Outside the folds of skin mycosis (candidiasis cutis glabrae)
Inflammation of the skin develops from small intertrigenous outbreaks. It tends to expand occupying vaster and vaster parts of the skin with jagged and overlapping borderlines.
It develops as the result of improper infant care and occupies mostly the area of the buttocks and abdomen, but may spread to the entire surface of the skin.
Nipple areola mycosis (areolae mammae candidiasis)
It develops on the nipple and its surroundings in nursing mothers. Inflammatory changes are erythematous-scaling or vesicular. The process is limited to the nipple. Drooling and oral thrush in the newborn fosters the development of this disease.

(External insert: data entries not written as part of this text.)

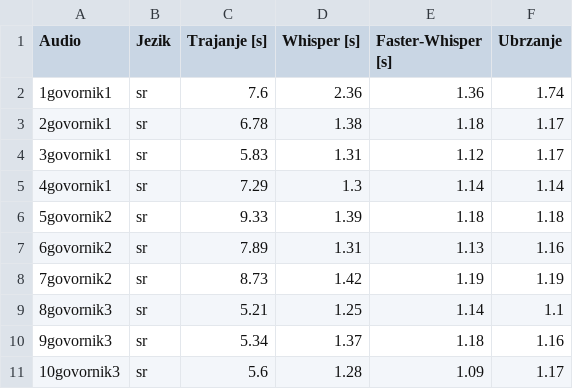
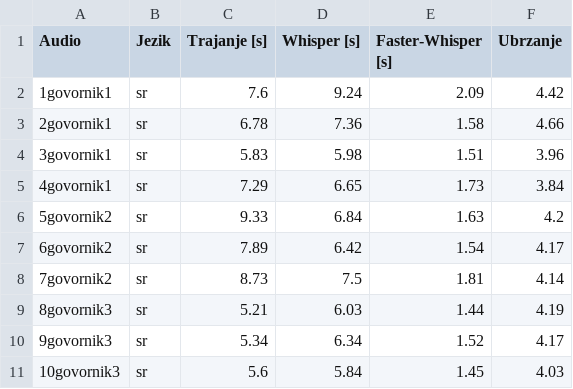
Before and after one commit to Sajko01/serbian-whisper-asr-optimization, a CSV file: rezultati/00_whisper_vs_faster_whisper/tabela3_poredjenje_whisper_faster.csv, drawn as a sheet; only a part is shown; the diff covers the shown part only.

```diff
--- a/rezultati/00_whisper_vs_faster_whisper/tabela3_poredjenje_whisper_faster.csv
+++ b/rezultati/00_whisper_vs_faster_whisper/tabela3_poredjenje_whisper_faster.csv
@@ -1,11 +1,11 @@
 Audio,Jezik,Trajanje [s],Whisper [s],Faster-Whisper [s],Ubrzanje
-1govornik1,sr,7.6,2.36,1.36,1.74
-2govornik1,sr,6.78,1.38,1.18,1.17
-3govornik1,sr,5.83,1.31,1.12,1.17
-4govornik1,sr,7.29,1.3,1.14,1.14
-5govornik2,sr,9.33,1.39,1.18,1.18
-6govornik2,sr,7.89,1.31,1.13,1.16
-7govornik2,sr,8.73,1.42,1.19,1.19
-8govornik3,sr,5.21,1.25,1.14,1.1
-9govornik3,sr,5.34,1.37,1.18,1.16
-10govornik3,sr,5.6,1.28,1.09,1.17
+1govornik1,sr,7.6,9.24,2.09,4.42
+2govornik1,sr,6.78,7.36,1.58,4.66
+3govornik1,sr,5.83,5.98,1.51,3.96
+4govornik1,sr,7.29,6.65,1.73,3.84
+5govornik2,sr,9.33,6.84,1.63,4.2
+6govornik2,sr,7.89,6.42,1.54,4.17
+7govornik2,sr,8.73,7.5,1.81,4.14
+8govornik3,sr,5.21,6.03,1.44,4.19
+9govornik3,sr,5.34,6.34,1.52,4.17
+10govornik3,sr,5.6,5.84,1.45,4.03
```
Also changed, not shown: 90 edited cells elsewhere in this file, rezultati/00_whisper_vs_faster_whisper/svi_rezultati_whisper.csv, rezultati/00_whisper_vs_faster_whisper/tabela1_uporedna_analiza_vremena.csv, 23 other files.
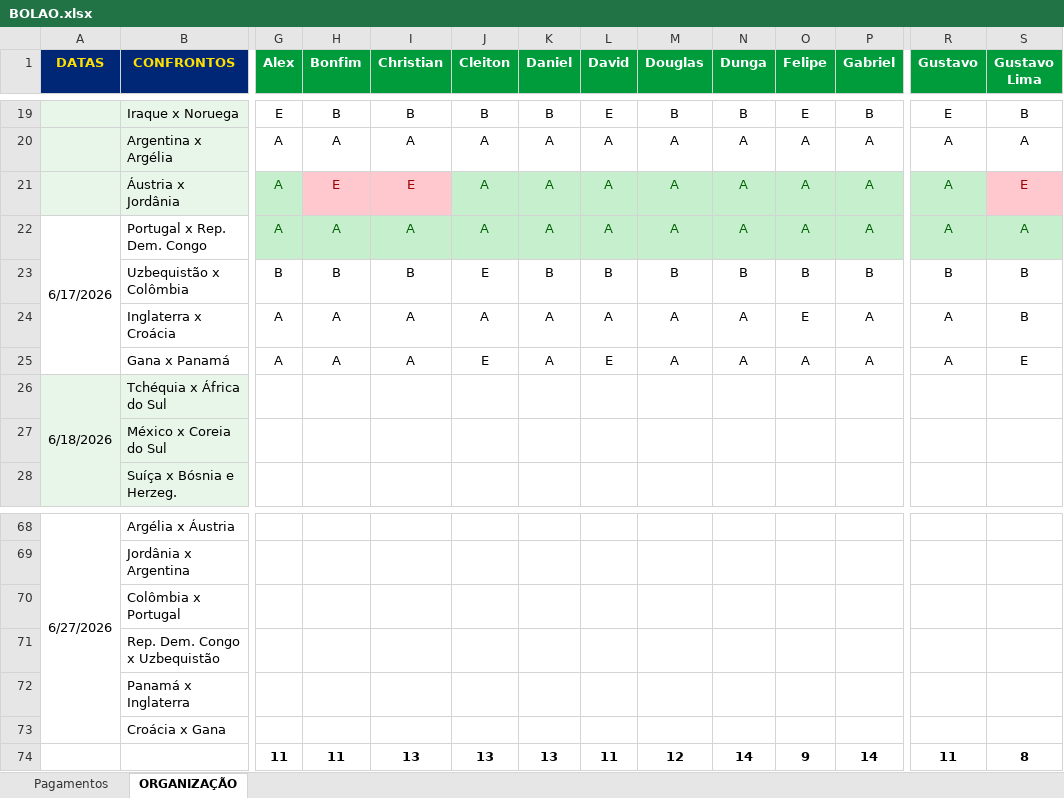
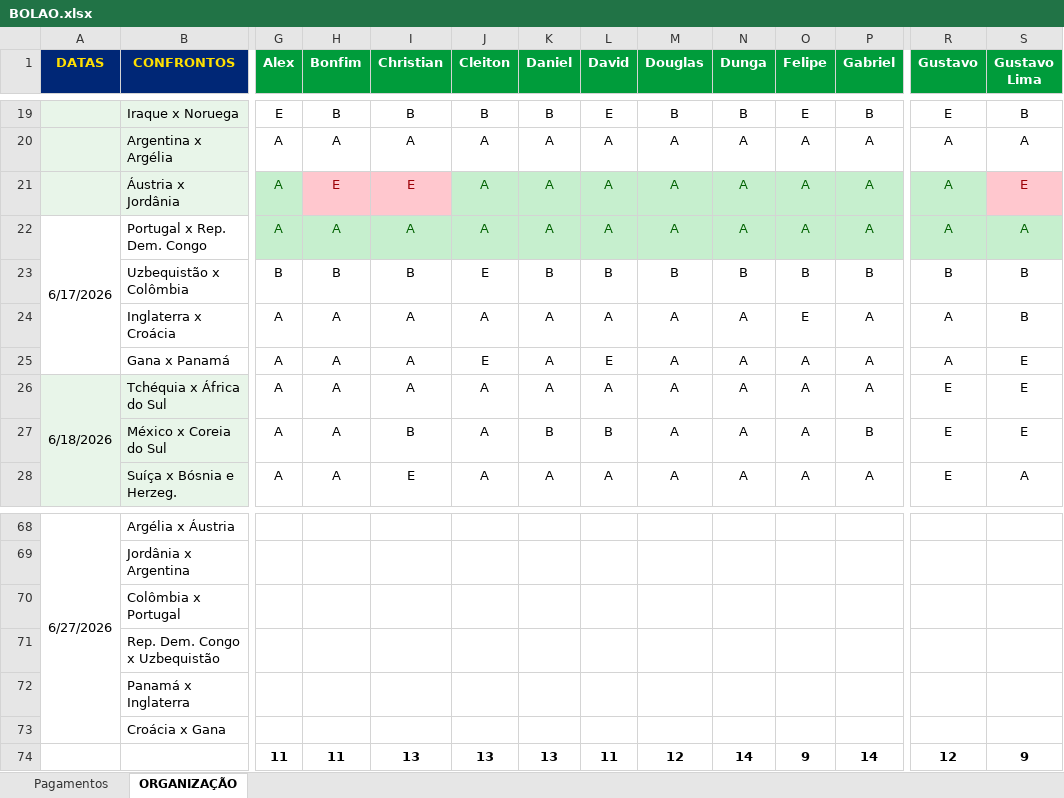
Before and after one commit to ChristianBranco/BolaoCopa, an Excel workbook: BOLAO.xlsx, sheet ORGANIZAÇÃO, drawn as a sheet; only a part is shown, gaps mark what is left out; values as stored, in another font and other column widths than the file's, no borders; conditional formats not drawn; the diff covers the shown part only; the diff names each change by its address in the sheet, - before the commit and + after, or states it on an @@ line.

Commit message:
Update BOLAO.xlsx

```diff
--- a/BOLAO.xlsx (sheet ORGANIZAÇÃO)
+++ b/BOLAO.xlsx (sheet ORGANIZAÇÃO)
-G26:G28 (Alex): (empty)
+G26:G28 (Alex): A
-H26:H28 (Bonfim): (empty)
+H26:H28 (Bonfim): A
-I26 (Christian): (empty)
+I26 (Christian): A
-J26:J28 (Cleiton): (empty)
+J26:J28 (Cleiton): A
-K26 (Daniel): (empty)
+K26 (Daniel): A
-L26 (David): (empty)
+L26 (David): A
-M26:M28 (Douglas): (empty)
+M26:M28 (Douglas): A
-N26:N28 (Dunga): (empty)
+N26:N28 (Dunga): A
-O26:O28 (Felipe): (empty)
+O26:O28 (Felipe): A
-P26 (Gabriel): (empty)
+P26 (Gabriel): A
-R26:R28 (Gustavo): (empty)
+R26:R28 (Gustavo): E
-S26:S27 (Gustavo Lima): (empty)
+S26:S27 (Gustavo Lima): E
-I27 (Christian): (empty)
+I27 (Christian): B
-K27 (Daniel): (empty)
+K27 (Daniel): B
-L27 (David): (empty)
+L27 (David): B
-P27 (Gabriel): (empty)
+P27 (Gabriel): B
-I28 (Christian): (empty)
+I28 (Christian): E
-K28 (Daniel): (empty)
+K28 (Daniel): A
-L28 (David): (empty)
+L28 (David): A
-P28 (Gabriel): (empty)
+P28 (Gabriel): A
-S28 (Gustavo Lima): (empty)
+S28 (Gustavo Lima): A
-R74 (Gustavo): 11
+R74 (Gustavo): 12
-S74 (Gustavo Lima): 8
+S74 (Gustavo Lima): 9
```
Also changed, not shown: 45 edited cells elsewhere in this sheet.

Fungal infection of hair follicles (candidiasis follicularis)
Infection of hair follicles develops in men’s beards or in other parts of the body; for example around scrotum. Characteristic is the swelling around the orifice of the hair follicles.
Athlete's foot (Tinea interdigitalis intertriginosa)
One of the factors causing this disease is the fungus Candida Albicans. It frequently occurs in soldiers wearing tight shoes. The disease process begins in the IV toe separator and spreads to the folds between adjacent toes. Because the outbreaks are itchy, the infection spreads through scratching. In the initial phase of the disease, translucent bubbles appear on the skin between the toes. The bubbles burst. Epidermis becomes white, pulpy and macerated. It exfoliates and uncovers bare pink glossy wet surface. Maceration spreads onto subungual folds, then toes and adjacent space on the back of the foot.
Onychomycosis (candidiasis unquium)
The most common symptom of this disease is paronychia, which is characterized by the presence of acute or chronic inflammation of the soft tissue surrounding the nail, usually caused by Candida Albicans or C. Parapsilosis. Most infections occur in people with frequent contact with water – kitchen help, cleaners, etc. The process initially involves the first two nails and then the rest of them. The main symptoms of the infection are pain and swelling of the nail fold, leaking purulent secretions. The edge of the nail plate may be purulent, and may separate from the soft tissue. With time the nails become yellow - greenish, they lose their luster, they become hypertrophic and divide into layers. Paronychia can also be caused by bacteria, and for this reason, the direct microscopic examination or culture is crucial for the proper diagnosis. Mixed infections, both fungi and bacterial also occur frequently. With the progression of the disease the nail plate may be completely destroyed.
Granulomatous mycosis (candidiasis granulomatosa)
This condition is a consequence of impaired cellular immunity. It develops in early childhood on the scalp, in the area of orifices of the face, in the auricles, as well as palms and soles of the feet. Dark yellowish scabs appear on the skin and they grow forming solid, thick, brittle layers.
Clinical forms of fungal skin and appendages
Candidiasis intertriginous (Candidiasis intertriginosa)